“For many years we were fobbed off with the story that he had been buried in a fosa común (common grave) containing thousands of bodies and that it would be impossible to find Michael´s,” says Mr. Bennetts.
However, the Bennetts later found out that there was a witness to Woodward’s burial. The body was buried in an individual grave at a site that the witness identified. His testimony was given not to the judge but to his actuario (clerk of the court) an irregular procedure, says Mr. Bennetts.
The Bennetts’ struggle to find the body (they now know where Michael might be within 20 meters) has hit several obstacles. Over the last year-and-a-half, on four occasions, planned attempts to exhume the body have been canceled by the judge without explanation. And the possibility exists that the body may have been surreptitiously buried elsewhere or thrown into the sea, according to Mr. Bennetts.
“My brother was a very special person,” says Mrs. Bennetts, who is cautiously optimistic about the future of the Esmeralda case in general. “The judge who is investigating in Valparaiso has the ship’s log, which is like a diary of daily activities,” she says. The log could answer many questions, but the Bennetts have yet to gain access.
Regarding the fate of the Esmeralda, Mrs. Bennetts says, “I’m not for burning it down. I don’t want to see it absolutely destroyed. There should be human rights courses for the young men who are trained on the ship. There should be a plaque with the names of the victims. Too many people depend on the Esmeralda. They would lose their work.”
The Bennetts are not alone in their struggle. Amnesty International is “urging those governments where the ship docks, to publicly state that the history of the Esmeralda is degraded by her abominable recent past and that until the grave human rights violations that took place on the ship are fully clarified and those found responsible brought to justice, the Esmeralda is not welcome as a worldwide roving ambassador to Chile,” according to the Web site. “This, in Amnesty International’s view, constitutes an affront to the families and the victims who suffered grave human rights violations on the vessel.”

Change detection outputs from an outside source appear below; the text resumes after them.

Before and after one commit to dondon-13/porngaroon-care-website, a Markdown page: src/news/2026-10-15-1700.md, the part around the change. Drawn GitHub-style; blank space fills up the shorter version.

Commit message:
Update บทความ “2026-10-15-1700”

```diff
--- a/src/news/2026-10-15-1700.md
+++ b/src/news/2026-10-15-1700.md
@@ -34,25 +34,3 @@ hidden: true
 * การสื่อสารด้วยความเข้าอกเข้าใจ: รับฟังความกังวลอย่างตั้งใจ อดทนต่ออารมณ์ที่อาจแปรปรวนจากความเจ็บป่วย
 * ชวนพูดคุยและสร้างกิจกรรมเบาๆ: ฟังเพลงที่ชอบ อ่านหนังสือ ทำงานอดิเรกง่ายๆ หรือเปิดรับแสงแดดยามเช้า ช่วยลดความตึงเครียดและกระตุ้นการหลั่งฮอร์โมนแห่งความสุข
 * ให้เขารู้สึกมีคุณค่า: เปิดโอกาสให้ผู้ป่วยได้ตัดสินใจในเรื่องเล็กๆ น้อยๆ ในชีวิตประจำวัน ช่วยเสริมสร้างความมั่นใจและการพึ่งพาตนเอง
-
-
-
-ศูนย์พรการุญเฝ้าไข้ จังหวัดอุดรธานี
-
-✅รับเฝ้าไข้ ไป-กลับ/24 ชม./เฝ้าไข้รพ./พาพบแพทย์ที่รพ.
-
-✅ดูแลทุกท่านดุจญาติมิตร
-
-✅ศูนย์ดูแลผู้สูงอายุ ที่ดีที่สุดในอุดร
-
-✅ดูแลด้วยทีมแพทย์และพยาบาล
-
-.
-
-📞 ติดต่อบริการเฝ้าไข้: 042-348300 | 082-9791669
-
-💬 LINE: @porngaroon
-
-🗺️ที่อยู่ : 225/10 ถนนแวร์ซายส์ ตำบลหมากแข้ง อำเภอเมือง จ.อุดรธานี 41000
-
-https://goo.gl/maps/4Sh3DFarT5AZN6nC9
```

The Esmeralda carries on its bow the symbol of the condor, one of Chile’s national emblems. To those involved in the effort to expose the truth about the ship, the image also represents “Operation Condor,” Pinochet’s attempt to repress the southern countries.
“The Esmeralda is not only the Chilean Navy’s Torture Chamber, as it has been thoroughly documented,” writes Westphal, “but also along with the bird of prey on its bow a symbol of the most heinous crimes ever committed in the Southern Cone of Latin America.”
It remains to be seen if the Chilean Navy will ever disclose all the facts about the Esmeralda. Perhaps there will come a time when the condor is replaced by the dove, or any symbol of peace, and the ship will be used as a tool to keep the past from repeating itself.
For now, protests.
This Saturday at 2 p.m., San Diego’s Central Library, located at 820 E St., will air the documentary “The Dark Side of the White Lady” (2006). In the film, writer and director Patricio Henríquez seeks to unravel the lies told for “reasons of state” and comprehend how such horrors could emerge from a thing of such beauty. The film will be followed by a discussion with Chileans who were detained and imprisoned by the Chilean Navy in 1973. For more information contact Anne Hoiberg at (619) 223-8074 or the Central Library at (619) 236-5800.
On Sunday from noon to 2 p.m., the public is invited to join the demonstration outside the Esmeralda. The ship is expected to dock at Broadway Pier on the San Diego Bay. There is a gated fence and guarded gate for entry into the area adjacent to the ship. The demonstration will be outside of that area in front of the ship’s bow.